• [What the task requires] Once the images are removed, repeat all of the entries exactly.

• [Listed records]
=====

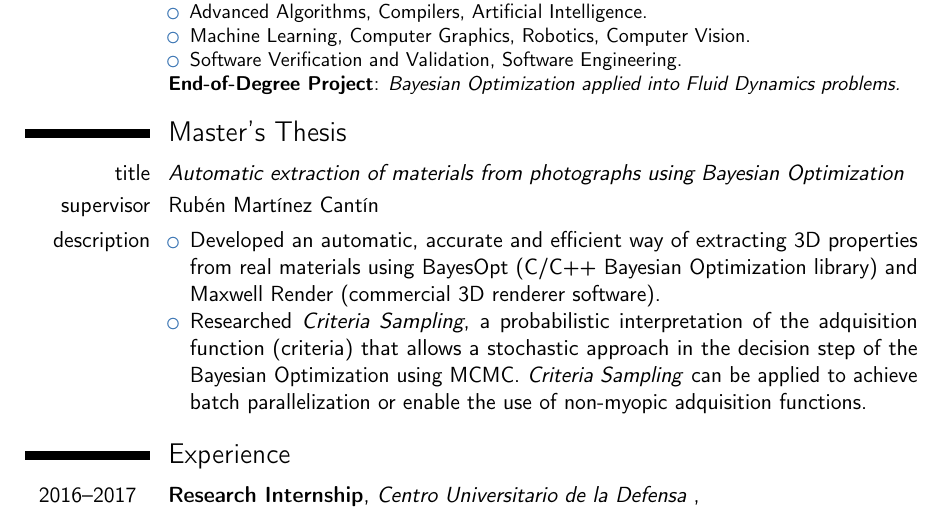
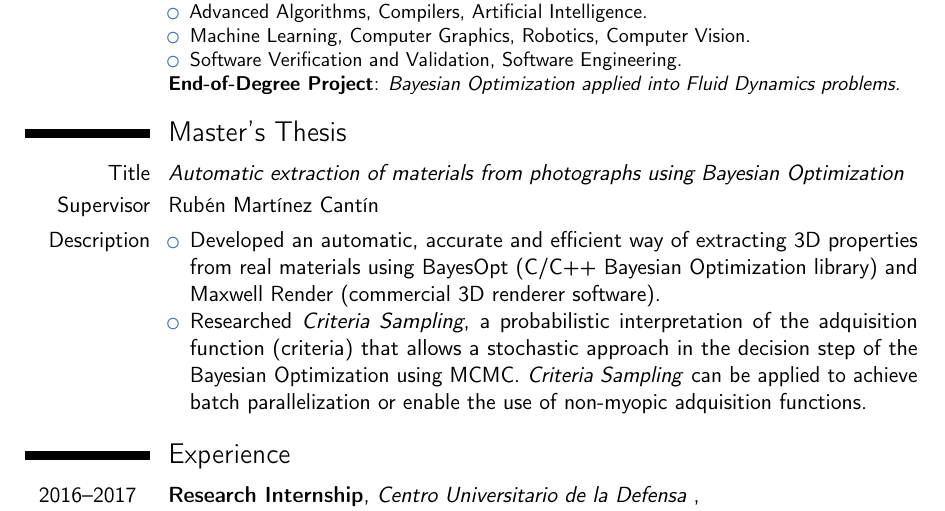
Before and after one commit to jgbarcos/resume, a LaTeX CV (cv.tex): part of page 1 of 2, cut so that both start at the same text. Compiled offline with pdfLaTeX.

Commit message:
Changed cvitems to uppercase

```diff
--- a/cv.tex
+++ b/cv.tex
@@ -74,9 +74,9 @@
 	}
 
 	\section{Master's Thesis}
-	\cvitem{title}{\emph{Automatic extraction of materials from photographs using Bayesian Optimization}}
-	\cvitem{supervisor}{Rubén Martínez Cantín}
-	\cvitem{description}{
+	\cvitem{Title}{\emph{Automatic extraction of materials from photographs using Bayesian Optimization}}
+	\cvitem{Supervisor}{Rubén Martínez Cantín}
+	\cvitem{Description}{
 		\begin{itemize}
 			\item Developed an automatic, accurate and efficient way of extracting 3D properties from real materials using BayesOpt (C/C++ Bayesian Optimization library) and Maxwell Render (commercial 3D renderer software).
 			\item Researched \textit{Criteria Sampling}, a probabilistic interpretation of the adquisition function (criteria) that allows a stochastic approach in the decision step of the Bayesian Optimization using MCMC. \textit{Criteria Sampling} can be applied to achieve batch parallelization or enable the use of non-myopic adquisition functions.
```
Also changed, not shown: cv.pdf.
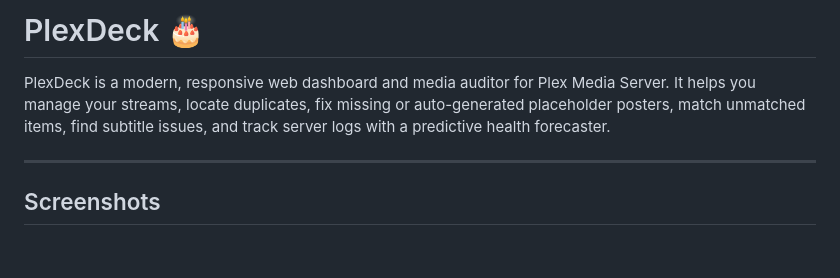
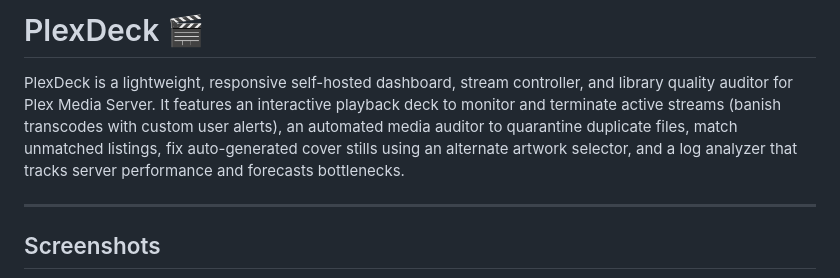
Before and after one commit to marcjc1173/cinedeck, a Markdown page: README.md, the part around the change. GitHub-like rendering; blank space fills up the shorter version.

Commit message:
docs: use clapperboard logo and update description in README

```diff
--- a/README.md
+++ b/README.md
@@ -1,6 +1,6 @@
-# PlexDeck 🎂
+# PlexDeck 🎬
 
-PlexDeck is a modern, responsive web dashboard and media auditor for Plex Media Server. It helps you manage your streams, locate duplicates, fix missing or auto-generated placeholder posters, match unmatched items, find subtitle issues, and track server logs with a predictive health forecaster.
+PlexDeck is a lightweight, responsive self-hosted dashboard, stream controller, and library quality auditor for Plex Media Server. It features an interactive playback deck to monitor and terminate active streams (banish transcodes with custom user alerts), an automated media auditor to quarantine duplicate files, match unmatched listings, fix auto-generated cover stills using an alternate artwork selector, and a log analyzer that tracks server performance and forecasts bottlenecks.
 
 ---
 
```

=====

• [Expected output]
Before and after one commit to jgbarcos/resume, a LaTeX CV (cv.tex): part of page 1 of 2, cut so that both start at the same text. Compiled offline with pdfLaTeX.

Commit message:
Changed cvitems to uppercase

```diff
--- a/cv.tex
+++ b/cv.tex
@@ -74,9 +74,9 @@
 	}
 
 	\section{Master's Thesis}
-	\cvitem{title}{\emph{Automatic extraction of materials from photographs using Bayesian Optimization}}
-	\cvitem{supervisor}{Rubén Martínez Cantín}
-	\cvitem{description}{
+	\cvitem{Title}{\emph{Automatic extraction of materials from photographs using Bayesian Optimization}}
+	\cvitem{Supervisor}{Rubén Martínez Cantín}
+	\cvitem{Description}{
 		\begin{itemize}
 			\item Developed an automatic, accurate and efficient way of extracting 3D properties from real materials using BayesOpt (C/C++ Bayesian Optimization library) and Maxwell Render (commercial 3D renderer software).
 			\item Researched \textit{Criteria Sampling}, a probabilistic interpretation of the adquisition function (criteria) that allows a stochastic approach in the decision step of the Bayesian Optimization using MCMC. \textit{Criteria Sampling} can be applied to achieve batch parallelization or enable the use of non-myopic adquisition functions.
```
Also changed, not shown: cv.pdf.
Before and after one commit to marcjc1173/cinedeck, a Markdown page: README.md, the part around the change. GitHub-like rendering; blank space fills up the shorter version.

Commit message:
docs: use clapperboard logo and update description in README

```diff
--- a/README.md
+++ b/README.md
@@ -1,6 +1,6 @@
-# PlexDeck 🎂
+# PlexDeck 🎬
 
-PlexDeck is a modern, responsive web dashboard and media auditor for Plex Media Server. It helps you manage your streams, locate duplicates, fix missing or auto-generated placeholder posters, match unmatched items, find subtitle issues, and track server logs with a predictive health forecaster.
+PlexDeck is a lightweight, responsive self-hosted dashboard, stream controller, and library quality auditor for Plex Media Server. It features an interactive playback deck to monitor and terminate active streams (banish transcodes with custom user alerts), an automated media auditor to quarantine duplicate files, match unmatched listings, fix auto-generated cover stills using an alternate artwork selector, and a log analyzer that tracks server performance and forecasts bottlenecks.
 
 ---
 
```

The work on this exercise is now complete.